7. SQL Server Express
Microsoft SQL Server is a powerful suite of database tools used by organisations worldwide to store, analyse and report on all sorts of data. SQL Server Express is a cut-down version of this software, allowing you to develop your own databases for free!
You can download SQL Server Express here. You'll also need some way to interact with your database server in order to create and manage your databases. You can use the Server Explorer tool within Microsoft Visual Studio Express (see above) to do this, or you can download Microsoft SQL Server Management Studio Express here.
Managing a SQL Server Express database within Visual Studio.
8. Microsoft SharePoint Designer 2007
SharePoint Designer 2007 replaced Frontpage 2003 as Microsoft's web design software offering. Not much had changed other than the name of the application, so if you're already familiar with Microsoft Office products this is an easy entry point into quick website design.
Wise Owls use SharePoint Designer 2007 to bring you these wonderful blogs!
Microsoft have since released SharePoint Designer 2010, however the 2007 version remains easier to use and allows you to create single HTML documents without having to create or link to a website first. You can download the software from here.
We've looked at a free tool for recording video on your computer, but if you're only interested in recording audio look no further than Audacity.
It looks horrifically complicated but is actually easy enough for simpletons like me to use.
With just a cheap microphone (or a built in microphone if you're using a laptop) you can record any audio you like and then use the track you've recorded to create your own podcast for instance. The application is simple enough for even the most basic user to record decent quality audio and yet provides enough options to play with to satisfy the most dedicated audiophile among you. Get Audacity here.
10. Fun Stuff!
After all that hard work downloading and installing all this great software you'll probably want to unwind with a good old-fashioned computer game - hey, it is Christmas after all!
Recent years have seen the release of lots of free/cheap applications designed to get people into games development as easily as possible and consequently a resurgence of the bedroom programmer. If you're interested in creating your own games you could take a look at Microsoft XNA Studio, Adventure Game Studio, GameMaker Lite, Sploder or DarkBASIC.
Of course, if you're only interested in playing rather than creating there are plenty of free games out there too! Here are a few of this Owl's favourite ways to while away a long train journey:
Teleglitch - top-down, old-school, frantic shooting fun.

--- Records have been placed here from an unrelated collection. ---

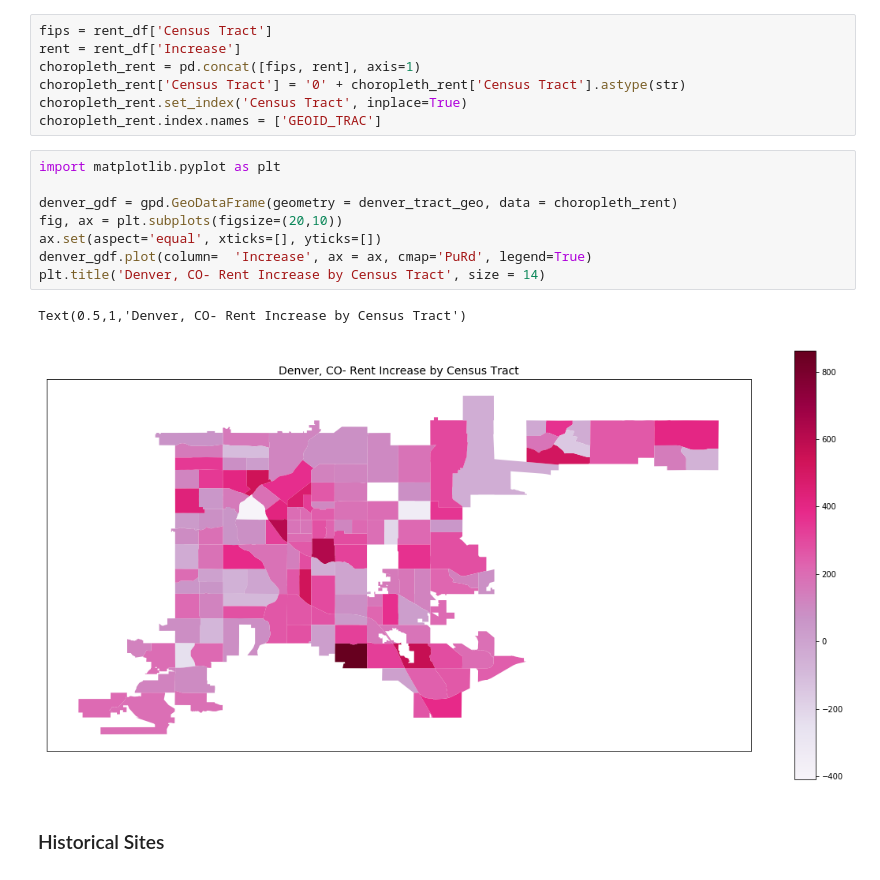
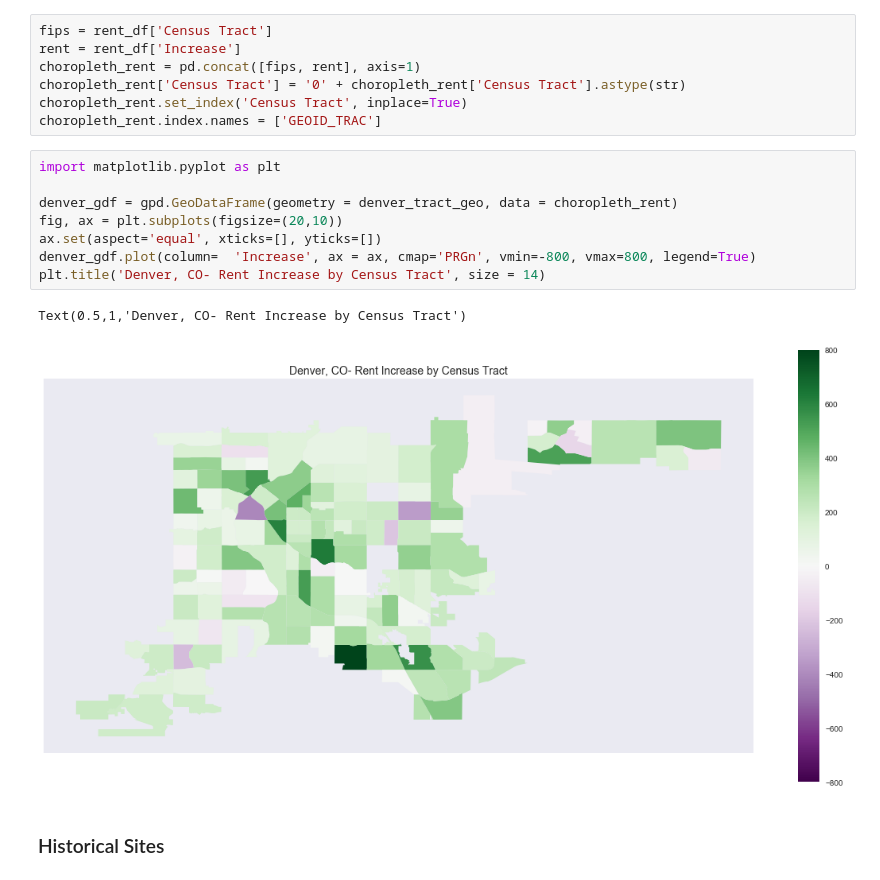
Before and after one commit to thebbennett/predicting-gentrification, a Jupyter notebook: 01 Exploratory Data Analysis.ipynb, the cells around one changed output. Cells and saved outputs as stored; diff of their text form.

```diff
--- a/01 Exploratory Data Analysis.ipynb
+++ b/01 Exploratory Data Analysis.ipynb
@@ -160,14 +160,14 @@ choropleth_rent.index.names = ['GEOID_TRAC']
 # %%
 import matplotlib.pyplot as plt
 
 denver_gdf = gpd.GeoDataFrame(geometry = denver_tract_geo, data = choropleth_rent)
 fig, ax = plt.subplots(figsize=(20,10))
 ax.set(aspect='equal', xticks=[], yticks=[])
-denver_gdf.plot(column=  'Increase', ax = ax, cmap='PuRd', legend=True)
+denver_gdf.plot(column=  'Increase', ax = ax, cmap='PRGn', vmin=-800, vmax=800, legend=True)
 plt.title('Denver, CO- Rent Increase by Census Tract', size = 14)
 # %% [output]
 Text(0.5,1,'Denver, CO- Rent Increase by Census Tract')
-[figure, old version]
+[figure, new version]
 # %% [markdown]
 ### Historical Sites
 # %%
```
Also changed, not shown: parts of 1 cell of this notebook, 4 other files.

Fail Deadly - a twist on the real-time-strategy genre where your aim isn't to win, but rather to keep the battle going for as long as possible to maximise your filthy profits. Fun and serious social commentary wrapped up in a 20MB package.

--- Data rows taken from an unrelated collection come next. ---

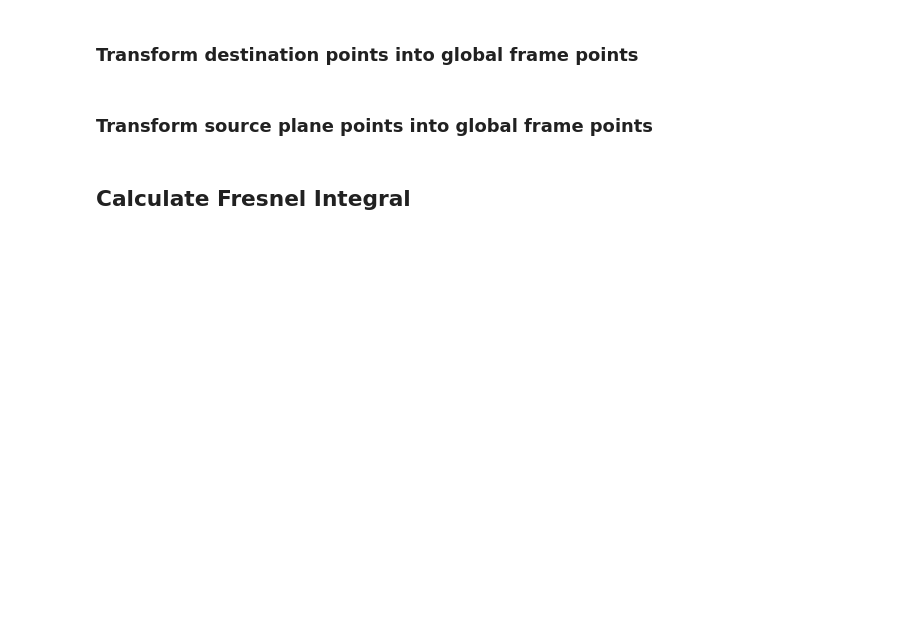
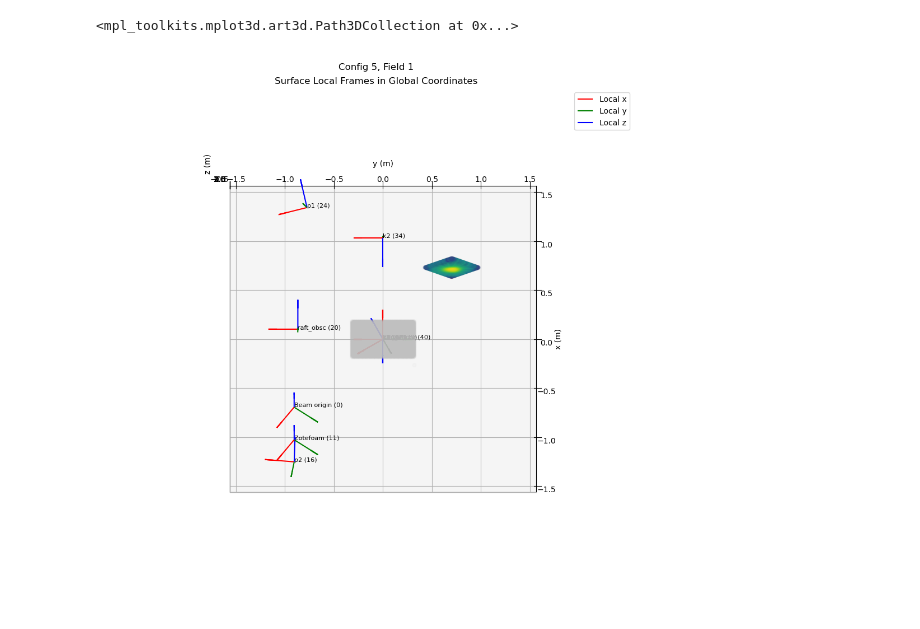
Before and after one commit to evanmayer/hotspot, a Jupyter notebook: verification/fresnel_zemax.ipynb, the cells around one changed output. Saved outputs shown, nothing was run; the diff lists cells and outputs as text; code cells hidden in the pictures; blank space fills up the shorter version.

```diff
--- a/verification/fresnel_zemax.ipynb
+++ b/verification/fresnel_zemax.ipynb
@@ -409,6 +418,4 @@ def plot_important_surfaces(global_matrices, surf_number_to_name):
     fig.tight_layout()
 
     return fig, ax
-# %% [markdown]
-### Transform destination points into global frame points
 # %%
@@ -419,6 +428,4 @@ R_global_to_local_dest = rot.from_matrix(global_matrices[dest_surf][0].T)
 R_local_to_global_dest = R_global_to_local_dest.inv()
 # mirror surface coordinates in global frame
 dest_prime = R_local_to_global_dest.apply(dest_coords) * u.m + global_matrices[dest_surf][1]
-# %% [markdown]
-### Transform source plane points into global frame points
 # %%
@@ -449,15 +458,24 @@ src_prime = R_beam_to_global.apply(src_coords) * u.m + global_beamfile_pos
 # %%
 fig, ax = plot_important_surfaces(global_matrices, surf_number_to_name)
 ax.view_init(elev=-90., azim=0.)
 stride = 4
 src_prime_grid = src_prime.reshape((xx.shape[0], xx.shape[1], 3))
+dest_prime_grid = dest_prime.reshape((xx_img.shape[0], xx_img.shape[1], 3))
 ax.scatter(
     src_prime_grid[::stride, ::stride, 0],
     src_prime_grid[::stride, ::stride, 1],
     src_prime_grid[::stride, ::stride, 2],
     c=np.log10(src)[::stride,::stride],
     alpha=0.05,
 )
+ax.scatter(
+    dest_prime_grid[::stride, ::stride, 0],
+    dest_prime_grid[::stride, ::stride, 1],
+    dest_prime_grid[::stride, ::stride, 2],
+    c='silver',
+    alpha=0.05,
+)
+# %% [output]
+<mpl_toolkits.mplot3d.art3d.Path3DCollection at 0x...>
+[figure, added]
-# %% [markdown]
-## Calculate Fresnel Integral
 # %%
```
Also changed, not shown: parts of 26 cells of this notebook.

Daggerfall - if you've watched TV or been to the cinema in the past couple of months you can't have avoided the adverts for a game called Skyrim - the game that has stolen all of my free time for the past three weeks. Skyrim is the fifth game of a long-running series of games called the Elder Scrolls. Daggerfall was game number two released in 1996 and now available for free. It's interesting to see how far games have come in 15 years!
Spelunky - spelunking, or caving, is (almost) literally the name of the game. Venture into dark caverns in search of treasure and see how long you can survive. The randomly generated caves mean no two games are ever the same.
N Ninja - brutal, and brutally simple platform game. See how long you can keep your stick-figure ninja alive while trying to reach the exit in time. Infuriating and immensely satisfying in equal measures.
Pursuit of Hat - slightly bonkers platform puzzle game in which you're trying to retrieve your hat. The bonkers bit is when you start pulling off your own limbs to solve each level's puzzle!
I could go on (and on and on!) but that's probably enough to be going on with. Enjoy your free stuff, and Merry Christmas!